The resistence-switching mechanism within Crossbar's memory is based on the formation of a filament by the movement of silver ions from the top electrode within amorphous silicon. Source: Crossbar Inc.
Silver too expensive?Not really, when you get down to sub 20nm lithographic dimensions it is more about number of atoms used than the number of ingots. The possible problems with silver are more technical than they are fiscal. Although from a fabrication point of view not much more difficult than introducing copper, now routine.
Those who wish to pursue this silver based memory must first have a firm belief than NAND/NOR will not be able to evolve enough to do the job required of it in the future. The private sector does then give them the opportunity to help underwrite a possible winner. In analogy, the secret of success for those who wish to invest time and/or effort is to separate the signal from the noise.
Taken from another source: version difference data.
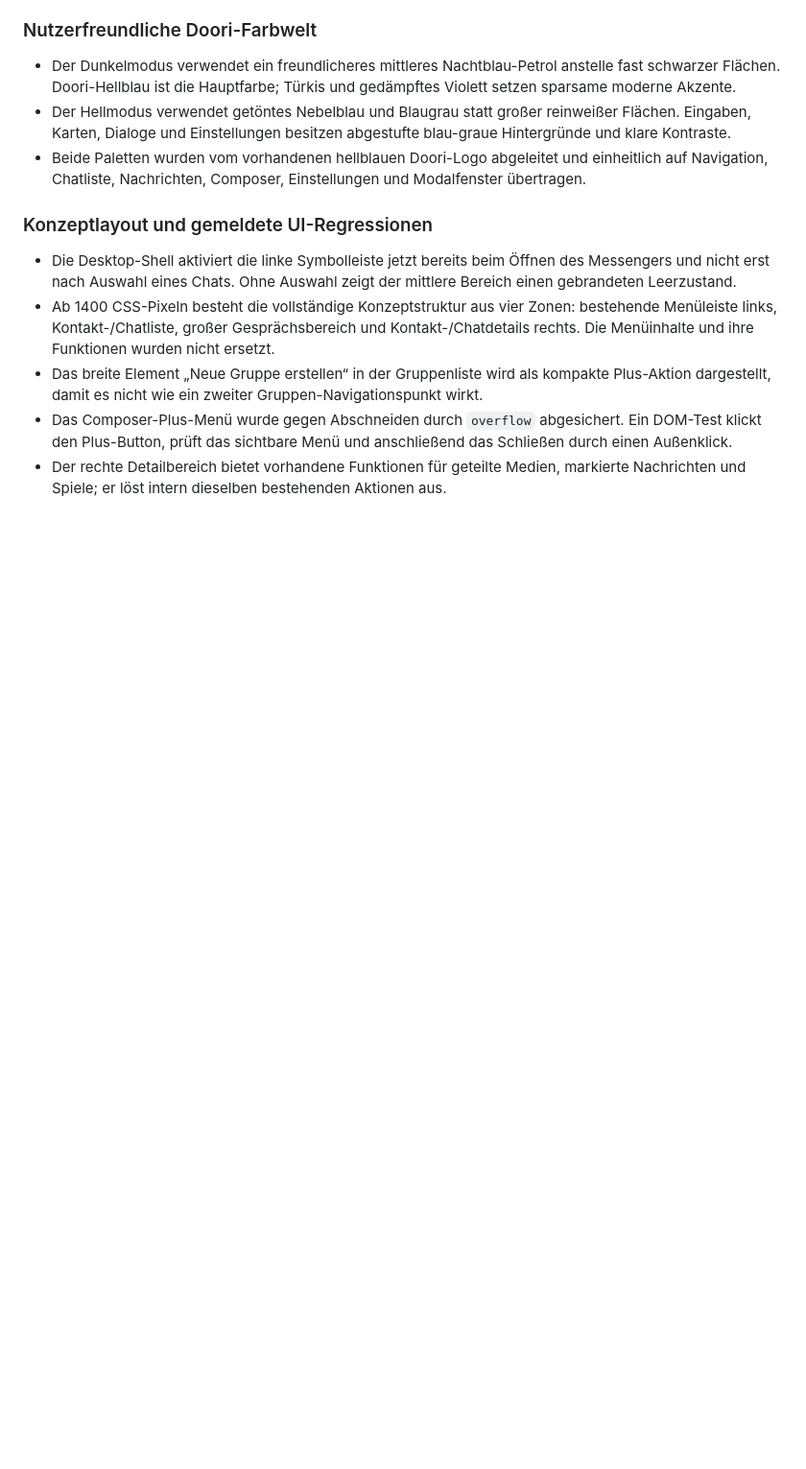
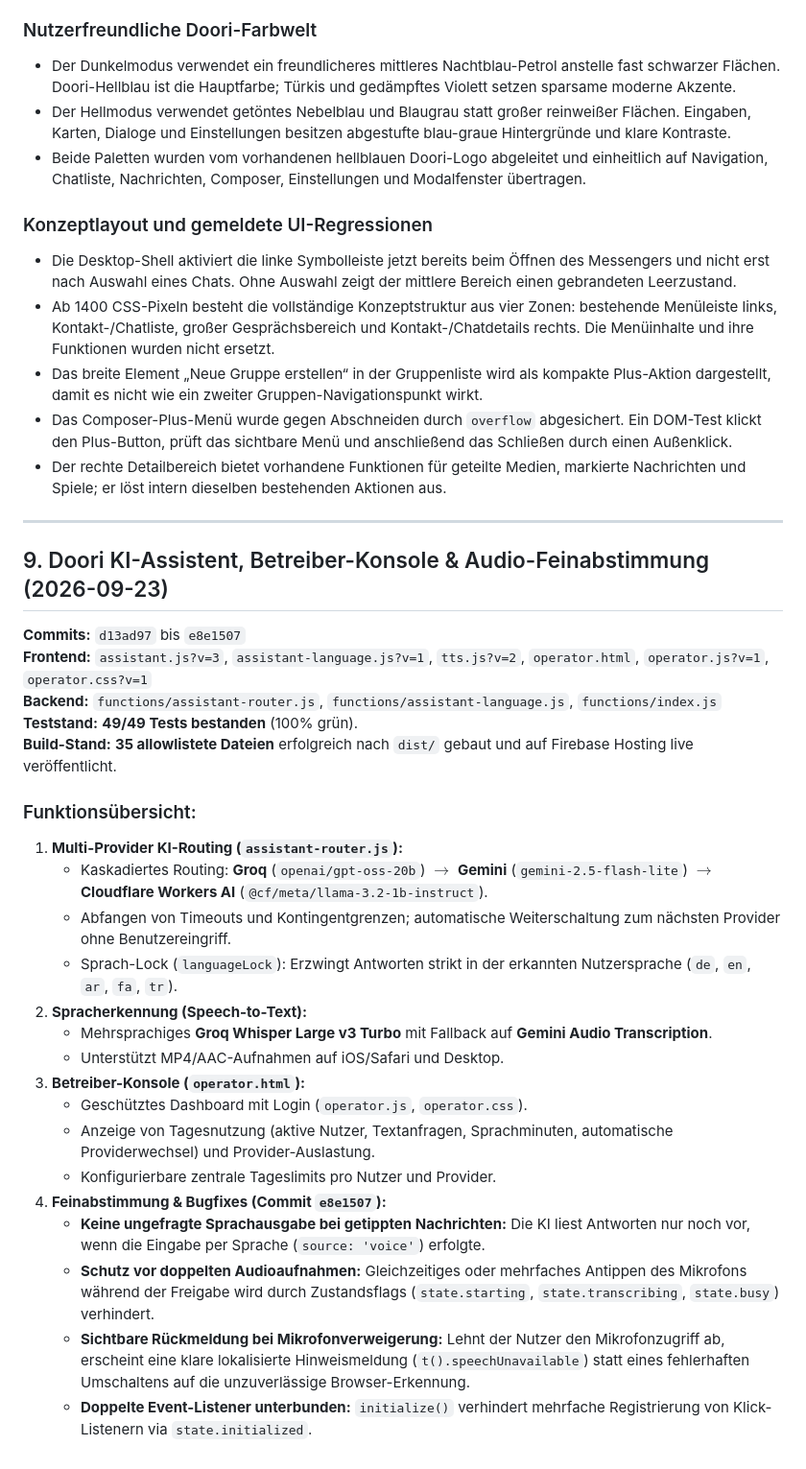
Before and after one commit to HadooriSK/doorimessenger, a Markdown page: CODEX_HANDOFF_2026-09-21.md, the part around the change. Shown at 96% size. Rendered like a GitHub page; blank space fills up the shorter version.

Commit message:
docs: document Doori AI assistant, operator console and speech fixes

```diff
--- a/CODEX_HANDOFF_2026-09-21.md
+++ b/CODEX_HANDOFF_2026-09-21.md
@@ -423,3 +423,31 @@ Die frühere Behauptung, Alias-Schlüssel seien die bestätigte Ursache des geme
 - Das breite Element „Neue Gruppe erstellen“ in der Gruppenliste wird als kompakte Plus-Aktion dargestellt, damit es nicht wie ein zweiter Gruppen-Navigationspunkt wirkt.
 - Das Composer-Plus-Menü wurde gegen Abschneiden durch `overflow` abgesichert. Ein DOM-Test klickt den Plus-Button, prüft das sichtbare Menü und anschließend das Schließen durch einen Außenklick.
 - Der rechte Detailbereich bietet vorhandene Funktionen für geteilte Medien, markierte Nachrichten und Spiele; er löst intern dieselben bestehenden Aktionen aus.
+
+---
+
+## 9. Doori KI-Assistent, Betreiber-Konsole & Audio-Feinabstimmung (2026-09-23)
+
+**Commits:** `d13ad97` bis `e8e1507`
+**Frontend:** `assistant.js?v=3`, `assistant-language.js?v=1`, `tts.js?v=2`, `operator.html`, `operator.js?v=1`, `operator.css?v=1`
+**Backend:** `functions/assistant-router.js`, `functions/assistant-language.js`, `functions/index.js`
+**Teststand:** **49/49 Tests bestanden** (100% grün).
+**Build-Stand:** **35 allowlistete Dateien** erfolgreich nach `dist/` gebaut und auf Firebase Hosting live veröffentlicht.
+
+### Funktionsübersicht:
+1. **Multi-Provider KI-Routing (`assistant-router.js`):**
+   - Kaskadiertes Routing: **Groq** (`openai/gpt-oss-20b`) $\to$ **Gemini** (`gemini-2.5-flash-lite`) $\to$ **Cloudflare Workers AI** (`@cf/meta/llama-3.2-1b-instruct`).
+   - Abfangen von Timeouts und Kontingentgrenzen; automatische Weiterschaltung zum nächsten Provider ohne Benutzereingriff.
+   - Sprach-Lock (`languageLock`): Erzwingt Antworten strikt in der erkannten Nutzersprache (`de`, `en`, `ar`, `fa`, `tr`).
+2. **Spracherkennung (Speech-to-Text):**
+   - Mehrsprachiges **Groq Whisper Large v3 Turbo** mit Fallback auf **Gemini Audio Transcription**.
+   - Unterstützt MP4/AAC-Aufnahmen auf iOS/Safari und Desktop.
+3. **Betreiber-Konsole (`operator.html`):**
+   - Geschütztes Dashboard mit Login (`operator.js`, `operator.css`).
+   - Anzeige von Tagesnutzung (aktive Nutzer, Textanfragen, Sprachminuten, automatische Providerwechsel) und Provider-Auslastung.
+   - Konfigurierbare zentrale Tageslimits pro Nutzer und Provider.
+4. **Feinabstimmung & Bugfixes (Commit `e8e1507`):**
+   - **Keine ungefragte Sprachausgabe bei getippten Nachrichten:** Die KI liest Antworten nur noch vor, wenn die Eingabe per Sprache (`source: 'voice'`) erfolgte.
+   - **Schutz vor doppelten Audioaufnahmen:** Gleichzeitiges oder mehrfaches Antippen des Mikrofons während der Freigabe wird durch Zustandsflags (`state.starting`, `state.transcribing`, `state.busy`) verhindert.
+   - **Sichtbare Rückmeldung bei Mikrofonverweigerung:** Lehnt der Nutzer den Mikrofonzugriff ab, erscheint eine klare lokalisierte Hinweismeldung (`t().speechUnavailable`) statt eines fehlerhaften Umschaltens auf die unzuverlässige Browser-Erkennung.
+   - **Doppelte Event-Listener unterbunden:** `initialize()` verhindert mehrfache Registrierung von Klick-Listenern via `state.initialized`.
```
Against all the potential problems that must be solved the Crossbar memory does appear to offer what I would call a win-win-win situation as an integral part of the memory cell in that it provides: uni-directional matrix isolation, allows the bidirectional current flow required for memory operation and reduces fabrication processing steps.
As somebody who in the past has looked at long carrier lifetime diodes to obtain reverse pulse current flow as well as punch through diodes for matrix isolation to me the Crossbar memory looks worth a development opportunity.
I think this is still a CBRAM, similar to the one used by Adesto. It relies on diffusing Ag. However, Adesto uses a chalcogenide rather than amorphous silicon. Amorphous silicon is highly temperature sensitive as it is still semiconducting silicon.
Having seen all too many claims about NAND/DRAM replacements over the past 20 years that will be ready for commercialization either next year or the next 2 years or the next 3 years, I have to express amazement that people still get tens of millions of dollars for this. Stan Ovshinsky was the ultimate expert at getting all sorts of companies from Intel to Exxon to give him literally hundreds of millions of dollars over decades for multiple wild projects, very few of which ever resulted any products and even fewer resulted in earnings of any sort. I think ENER might have been that last one and they too went bankrupt.
When someone talks about the magic of the private sector, I either laugh or grimace, depending on my mood at the time.